**WORK INSTRUCTION:**
Return the full set of entries below exactly, leaving every image out.

>>>

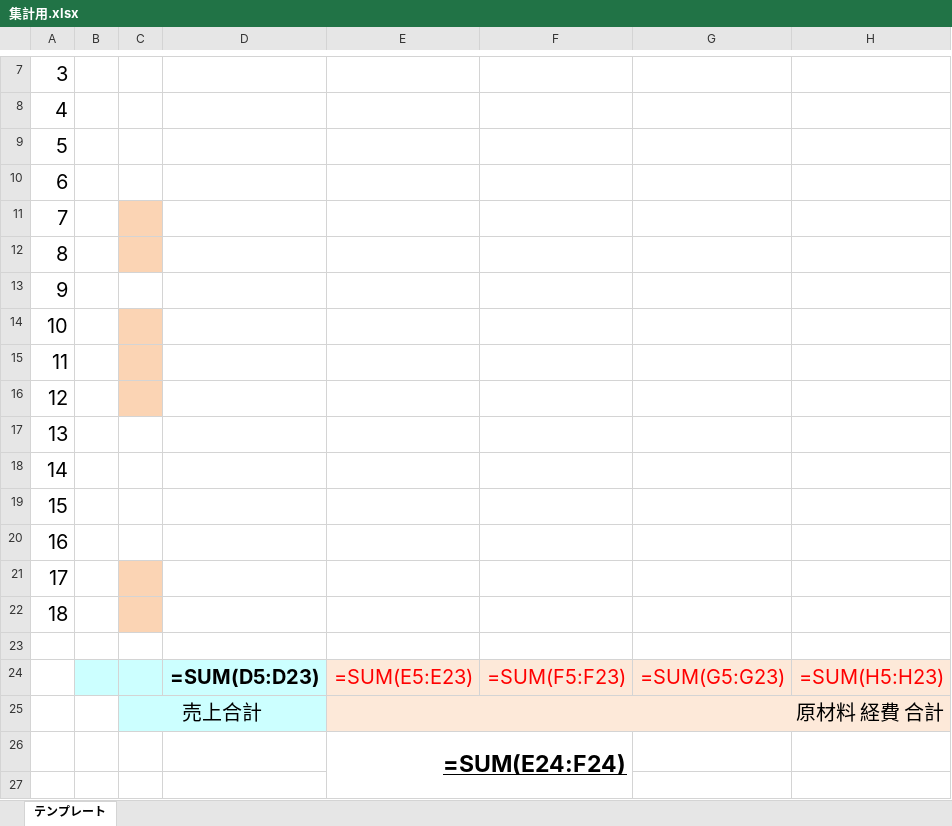
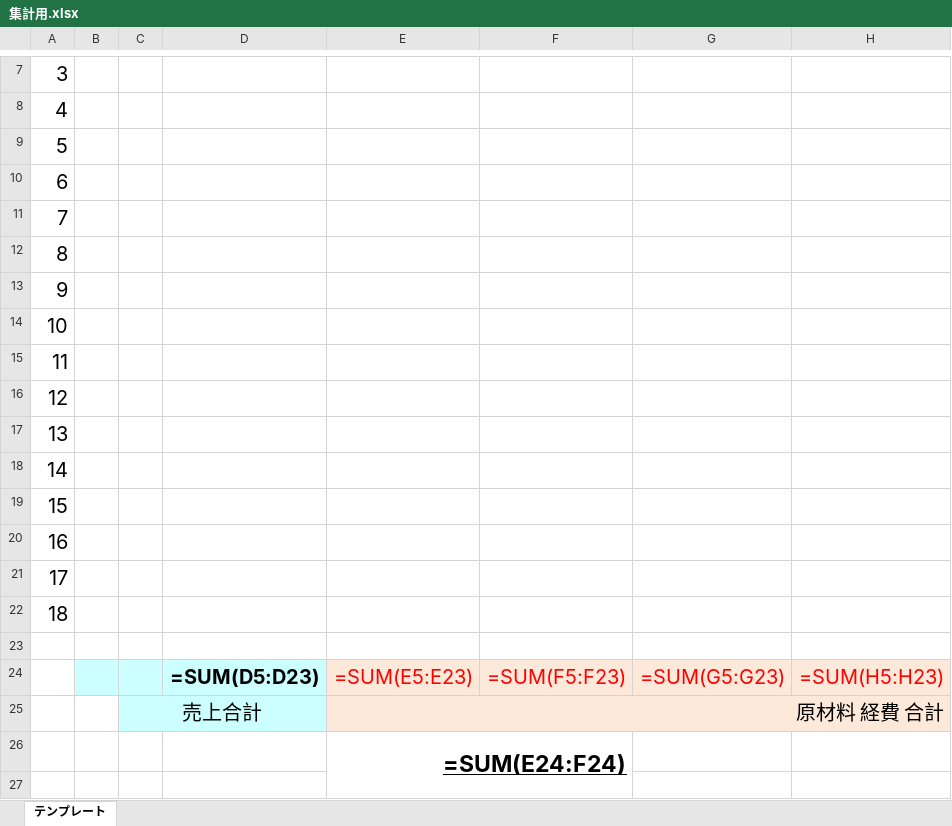
Before and after one commit to RIKU0804/invoice-tool, an Excel workbook: template/集計用.xlsx, sheet テンプレート, drawn as a sheet; only a part is shown, gaps mark what is left out; values as stored, in another font and other column widths than the file's, no borders; formulas without a stored value are shown as written; conditional formats not drawn; the diff names each change by its address in the sheet, - before the commit and + after, or states it on an @@ line.

```diff
--- a/template/集計用.xlsx (sheet テンプレート)
+++ b/template/集計用.xlsx (sheet テンプレート)
-C11:C12 fill: #FBD4B4
+C11:C12 fill: none
-C14:C16 fill: #FBD4B4
+C14:C16 fill: none
-C21:C22 fill: #FBD4B4
+C21:C22 fill: none
```
Also changed, not shown: 1 other file.
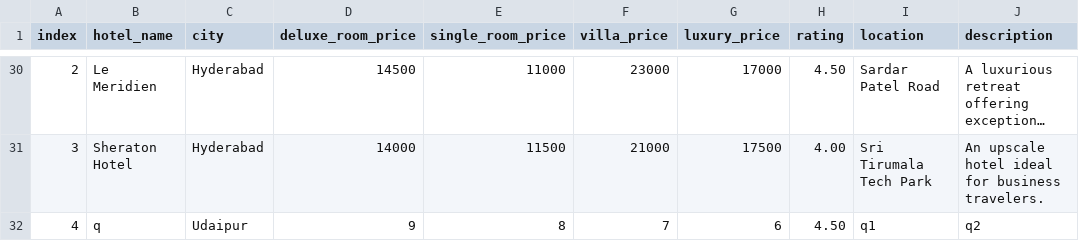
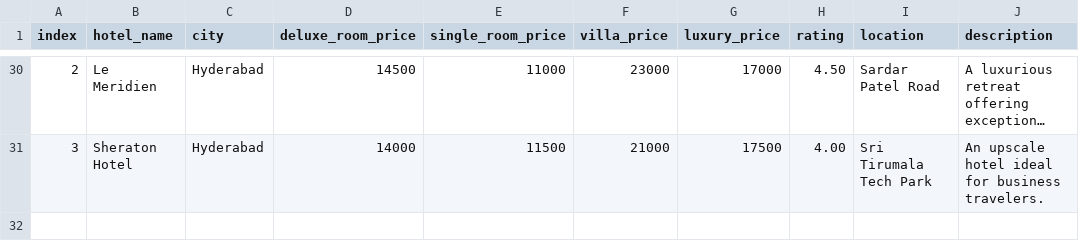
Before and after one commit to macwandarell/C-nergetic, a CSV file: FINAL/hotelList.csv, drawn as a sheet; only a part is shown, gaps mark what is left out; long unchanged cells end in ….

```diff
--- a/FINAL/hotelList.csv
+++ b/FINAL/hotelList.csv
@@ -31,2 +31 @@ index,hotel_name,city,deluxe_room_price,single_room_price,villa_price,luxury_pri
 3,Sheraton Hotel,Hyderabad,14000,11500,21000,17500,4.00,Sri Tirumala Tech Park,An upscale hotel ideal for business travelers.
-4,q,Udaipur,9,8,7,6,4.50,q1,q2
```
Also changed, not shown: FINAL/user_booked_data.csv, 4 other files.
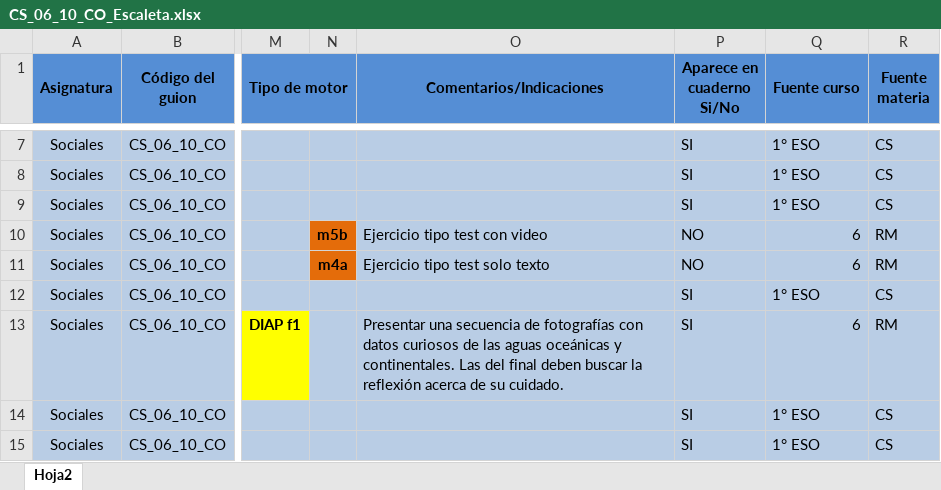
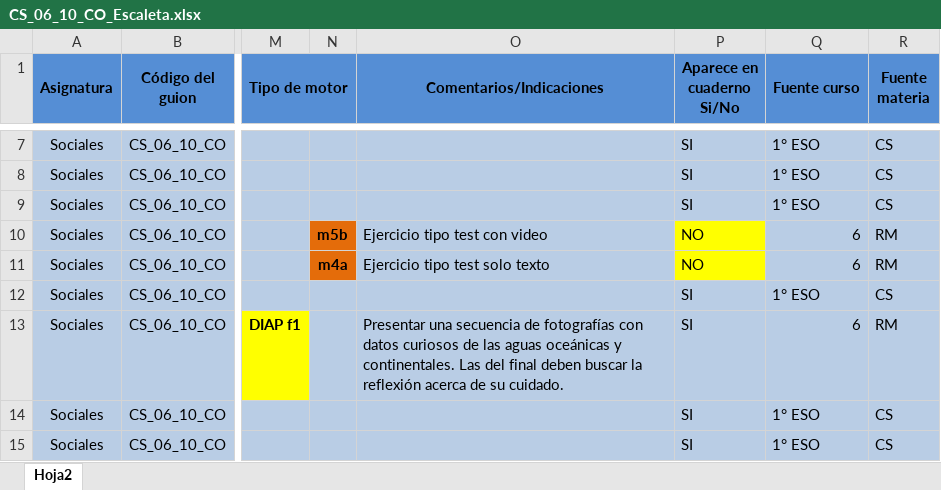
Before and after one commit to AulaPlanetaColombia/CienciasSociales, an Excel workbook: fuentes/contenidos/grado06/guion10/CS_06_10_CO_Escaleta.xlsx, sheet Hoja2, drawn as a sheet; only a part is shown, gaps mark what is left out; values as stored, in another font and other column widths than the file's, no borders; the diff names each change by its address in the sheet, - before the commit and + after, or states it on an @@ line.

```diff
--- a/fuentes/contenidos/grado06/guion10/CS_06_10_CO_Escaleta.xlsx (sheet Hoja2)
+++ b/fuentes/contenidos/grado06/guion10/CS_06_10_CO_Escaleta.xlsx (sheet Hoja2)
-P10:P11 fill: #B9CDE5
+P10:P11 fill: #FFFF00
```
Also changed, not shown: 1 other file.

<<<

**TASK OUTPUT:**
Before and after one commit to RIKU0804/invoice-tool, an Excel workbook: template/集計用.xlsx, sheet テンプレート, drawn as a sheet; only a part is shown, gaps mark what is left out; values as stored, in another font and other column widths than the file's, no borders; formulas without a stored value are shown as written; conditional formats not drawn; the diff names each change by its address in the sheet, - before the commit and + after, or states it on an @@ line.

```diff
--- a/template/集計用.xlsx (sheet テンプレート)
+++ b/template/集計用.xlsx (sheet テンプレート)
-C11:C12 fill: #FBD4B4
+C11:C12 fill: none
-C14:C16 fill: #FBD4B4
+C14:C16 fill: none
-C21:C22 fill: #FBD4B4
+C21:C22 fill: none
```
Also changed, not shown: 1 other file.
Before and after one commit to macwandarell/C-nergetic, a CSV file: FINAL/hotelList.csv, drawn as a sheet; only a part is shown, gaps mark what is left out; long unchanged cells end in ….

```diff
--- a/FINAL/hotelList.csv
+++ b/FINAL/hotelList.csv
@@ -31,2 +31 @@ index,hotel_name,city,deluxe_room_price,single_room_price,villa_price,luxury_pri
 3,Sheraton Hotel,Hyderabad,14000,11500,21000,17500,4.00,Sri Tirumala Tech Park,An upscale hotel ideal for business travelers.
-4,q,Udaipur,9,8,7,6,4.50,q1,q2
```
Also changed, not shown: FINAL/user_booked_data.csv, 4 other files.
Before and after one commit to AulaPlanetaColombia/CienciasSociales, an Excel workbook: fuentes/contenidos/grado06/guion10/CS_06_10_CO_Escaleta.xlsx, sheet Hoja2, drawn as a sheet; only a part is shown, gaps mark what is left out; values as stored, in another font and other column widths than the file's, no borders; the diff names each change by its address in the sheet, - before the commit and + after, or states it on an @@ line.

```diff
--- a/fuentes/contenidos/grado06/guion10/CS_06_10_CO_Escaleta.xlsx (sheet Hoja2)
+++ b/fuentes/contenidos/grado06/guion10/CS_06_10_CO_Escaleta.xlsx (sheet Hoja2)
-P10:P11 fill: #B9CDE5
+P10:P11 fill: #FFFF00
```
Also changed, not shown: 1 other file.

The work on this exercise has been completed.